2 500 – 3 500

2 000 – 4 500

12 500 – 22 800

Mechanical properties

Flexible, low tear-resistance

Flexible, low tear-resistance

Half star, average tear-resistance

Tear

resistant

Air permeability

high

average

average

low

The high pressure drop in ceramic elements is reduced by using heterogenic materials such as silicon carbide grains and fibres, but primarily by using a membrane on the carrying system. A 100 – 200 µm heterogenic membrane of silicon carbide grains and ceramic fibres is fitted to the system using a silicon carbide carrying material.

Filtration systems can standardly be fitted with 16, 36, 64, 144 and 256 filter elements. These filter systems can also be placed in a series or parallel set-up.

Efficiency

Residual emissions for the various installations amounts to 1 mg/m³. 

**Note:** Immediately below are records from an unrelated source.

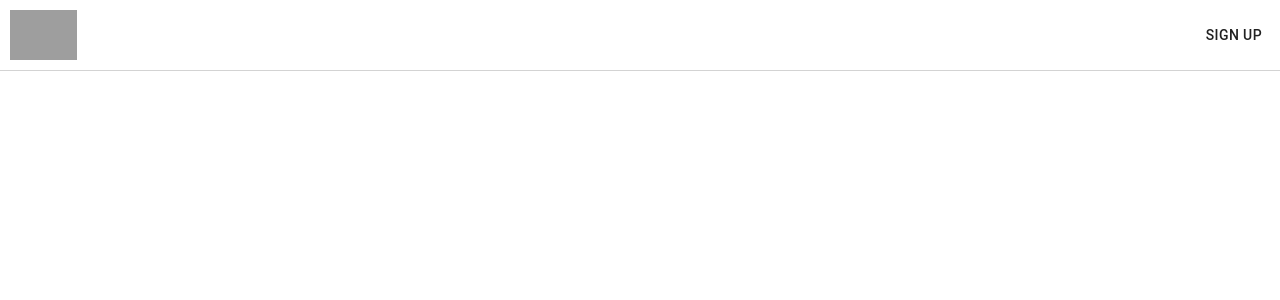
Repository: shiv0403/React-PostEmbed
Page: /
These files come from the project's save history. The page is drawn as it stood at one moment and after the next save; the edit follows.
The browser window is 1280 px wide. The pictures show the whole page.
Pictures or frames that could not be fetched are drawn as grey boxes. The page's requests for data from a server got no answer. The project was rebuilt for these pictures with package versions that can differ from the ones it lists, and the page was loaded fresh each time. No one was signed in, and anything a server would have sent is missing. Also part of the build but not shown: src/Post.css, src/Post.js.

Above is the page before, as saved 2021-01-07 19:17:47.

### src/App.js
import React, { useState, useEffect } from "react";
import "./App.css";
import { db, auth } from "./firebase";
import Post from "./Post";
import { makeStyles } from "@material-ui/core/styles";
import Modal from "@material-ui/core/Modal";
import { Button, Input } from "@material-ui/core";

function getModalStyle() {
  const top = 50;
  const left = 50;

  return {
    top: `${top}%`,
    left: `${left}%`,
    transform: `translate(-${top}%, -${left}%)`,
  };
}

const useStyles = makeStyles((theme) => ({
  paper: {
    position: "absolute",
    width: 400,
    backgroundColor: theme.palette.background.paper,
    border: "2px solid #000",
    boxShadow: theme.shadows[5],
    padding: theme.spacing(2, 4, 3),
  },
}));

function App() {
  const classes = useStyles();
  const [posts, setPosts] = useState([]);
  const [open, setOpen] = useState(false);
  const [modalStyle] = useState(getModalStyle);
  const [username, setUsername] = useState("");
  const [email, setEmail] = useState("");
  const [password, setPassword] = useState("");
  const [user, setUser] = useState(null);

  useEffect(() => {
    db.collection("posts").onSnapshot((snapshot) => {
      setPosts(
        snapshot.docs.map((doc) => ({
          id: doc.id,
          post: doc.data(),
        }))
      );
    });
  }, []);

  useEffect(() => {
    const unsubscribe = auth.onAuthStateChanged((authUser) => {
      if (authUser) {
        console.log(authUser);
        setUser(authUser);
      } else {
        setUser(null);
      }
    });

    return () => {
      unsubscribe();
    };
  }, [user, username]);

  const handleSignup = (e) => {
    e.preventDefault();
    auth
      .createUserWithEmailAndPassword(email, password)
      .then((authUser) => {
        return authUser.user.updateProfile({ displayName: username });
      })
      .catch((err) => alert(err.message));
  };

  return (
    <div className="app">
      <Modal open={open} onClose={() => setOpen(false)}>
        <div className={classes.paper} style={modalStyle}>
          <form className="app_signup">
            <center>
              <img
                className="app_header_logo"
                src="https://www.vectorlogo.zone/logos/instagram/instagram-wordmark.svg"
                alt=""
              />
            </center>
            <Input
              type="text"
              placeholder="username"
              value={username}
              onChange={(e) => setUsername(e.target.value)}
            />
            <Input
              type="email"
              placeholder="email"
              value={email}
              onChange={(e) => setEmail(e.target.value)}
            />
            <Input
              type="password"
              placeholder="password"
              value={password}
              onChange={(e) => setPassword(e.target.value)}
            />
            <Button type="submit" onClick={handleSignup}>
              Sign up
            </Button>
          </form>
        </div>
      </Modal>
      <Modal open={open} onClose={() => setOpen(false)}>
        <div className={classes.paper} style={modalStyle}>
          <form className="app_signup">
            <center>
              <img
                className="app_header_logo"
                src="https://www.vectorlogo.zone/logos/instagram/instagram-wordmark.svg"
                alt=""
              />
            </center>
            <Input
              type="email"
              placeholder="email"
              value={email}
              onChange={(e) => setEmail(e.target.value)}
            />
            <Input
              type="password"
              placeholder="password"
              value={password}
              onChange={(e) => setPassword(e.target.value)}
            />
            <Button type="submit" onClick={handleSignup}>
              Log In
            </Button>
          </form>
        </div>
      </Modal>
      <div className="app_header">
        <img
          className="app_header_logo"
          src="https://www.vectorlogo.zone/logos/instagram/instagram-wordmark.svg"
          alt=""
        />
        {user ? (
          <Button onClick={() => auth.signOut()}>Logout</Button>
        ) : (
          <div className="app_login">
            <Button onClick={() => setOpen(true)}>Sign Up</Button>
          </div>
        )}
      </div>
      {posts.map(({ id, post }) => (
        <Post
          key={id}
          username={post.username}
          caption={post.caption}
          imageUrl={post.imageUrl}
        />
      ))}
    </div>
  );
}

export default App;

### src/App.css
* {
  margin: 0;
  padding: 0;
}

.app {
  background-color: #fafafa;
}

.app_header {
  padding: 10px;
  background-color: #fff;
  border-bottom: 1px solid lightgray;
  display: flex;
  justify-content: space-between;
  align-items: center;
}

.app_header_logo {
  object-fit: contain;
  height: 50px;
  cursor: pointer;
}

.app_signup {
  display: flex;
  flex-direction: column;
}

### src/firebase.js
import firebase from "firebase";

const firebaseConfig = {
  apiKey: "AIzaSyBVotB54n_fXSMWye252b0K__OaPtilgho",
  authDomain: "instagram-clone-f951d.firebaseapp.com",
  projectId: "instagram-clone-f951d",
  storageBucket: "instagram-clone-f951d.appspot.com",
  messagingSenderId: "53516475414",
  appId: "1:53516475414:web:71b79dfc9145ad364a2937",
  measurementId: "G-692TDW2GJQ",
};

const firebaseApp = firebase.initializeApp(firebaseConfig);

const db = firebaseApp.firestore();
const auth = firebase.auth();
const storage = firebase.storage();

export { auth, storage, db };

Loaded but not shown: public/index.html (common file); src/index.js (common file); src/index.css (common file)

After the next save:
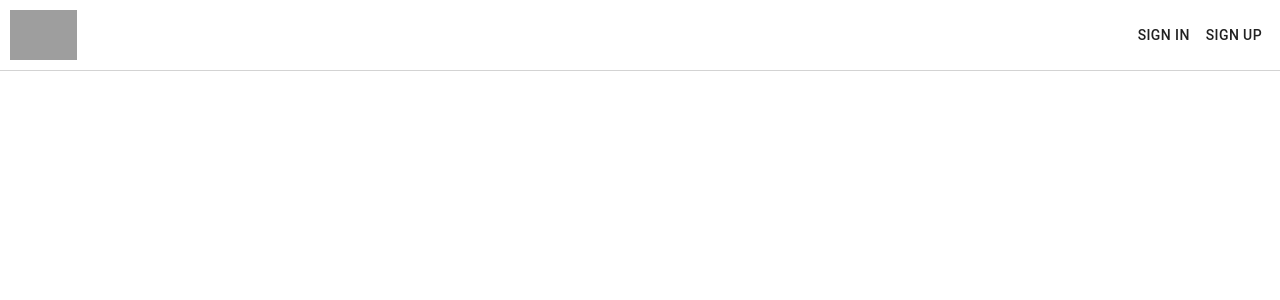
Saved 27 s later.
--- a/src/App.js
+++ b/src/App.js
@@ -148,6 +148,7 @@
           <Button onClick={() => auth.signOut()}>Logout</Button>
         ) : (
           <div className="app_login">
+            <Button>Sign In</Button>
             <Button onClick={() => setOpen(true)}>Sign Up</Button>
           </div>
         )}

Boundary conditions

—  Flow rate:       2 000 -500 000 Nm3/h
—  Temperature:  < 1 000°C
—  In-coming concentrations:  < 20 g/Nm3

Auxiliary materials

—  Compressed air to clean filter elements;
—  Filter medium. Life-span is determined by the set-up and type of application.

Environmental aspects

Collected substance as residue

Energy use

The energy used by ceramic filters can be compared to that used by fabric filters and is mainly determined by the cleaning system and the filter resistance.

Cost aspects

  • Investment
    — 
    30 000 to 55 000 EUR for 1 000 Nm³/h. Investment costs are linear to gas quantity, considering that costs are
          mainly determined by the filter element [1].
    —  The average cost aspects for a filter element with the dimensions 1000 mm length x 60 mm o.d. x 40 mm i.d.:
          45 EUR [5].
  • Operating costs
    — 
    Personnel costs:    ca. 2 mh/week
    —  Auxiliary and residual materials: In excess of 150 EUR per year for 1 000 Nm³/h [1]. Transport costs for the
          separated dust are determined by the type of residue.

                                                                  Inert: ca. 75 EUR/ton
                                                                  Chemical: 150 – 250 EUR/ton

Advantages and disadvantages

  • Advantages
    — 
    Generally the same advantages as fabric filters;
    —  Filter candles have a high dust-separation yield;
    —  Filter candles are modularly constructed and are able to deal with high dust-loads;
    —  In contrast, fibre elements have a relatively low pressure drop, they are cheaper and have a low weight.
  • Disadvantages
    —  Filter candles require a lot of maintenance and are heavy;
    —  Fibre elements that have been woven into the fabric or felt-fibre need to be supported;
    —  Cleaning fibre elements leads to a lot of problems because dust-cake-forming is hindered at high
          temperatures, whereby it begins to swirl again when cleaned – thus becoming difficult to remove;
    —  Less suited to sticky dust;
    —  Temperature fluctuations when cleaning with compressed air;
    —  Risk of explosion in flammable dust ;
    —  Relatively high costs

 Applications

High temperature dust-removal in incineration plants and gasification systems in:

—  Coal-processing industry
—  Waste processing industry
—  Plastic processing

References

  1. Factsheets on Air-emission reduction techniques, www.infomil.nl, Infomil
  2. Common waste water and waste gas treatment and management systems in the chemical sector. BREF document, European IPPC Bureau, http://eippcb.jrc.es
  3. Elslander H., De Fré R., Geuzens P., Wevers M. (1993). Comparative evaluation of possible gas purification systems for the combustion of household waste. In: Energie & Milieu, 9
  4. Work-book on environmental measures: “Metal and electro-technical industry” (1998 ), VNG publishers
  5. Supplier information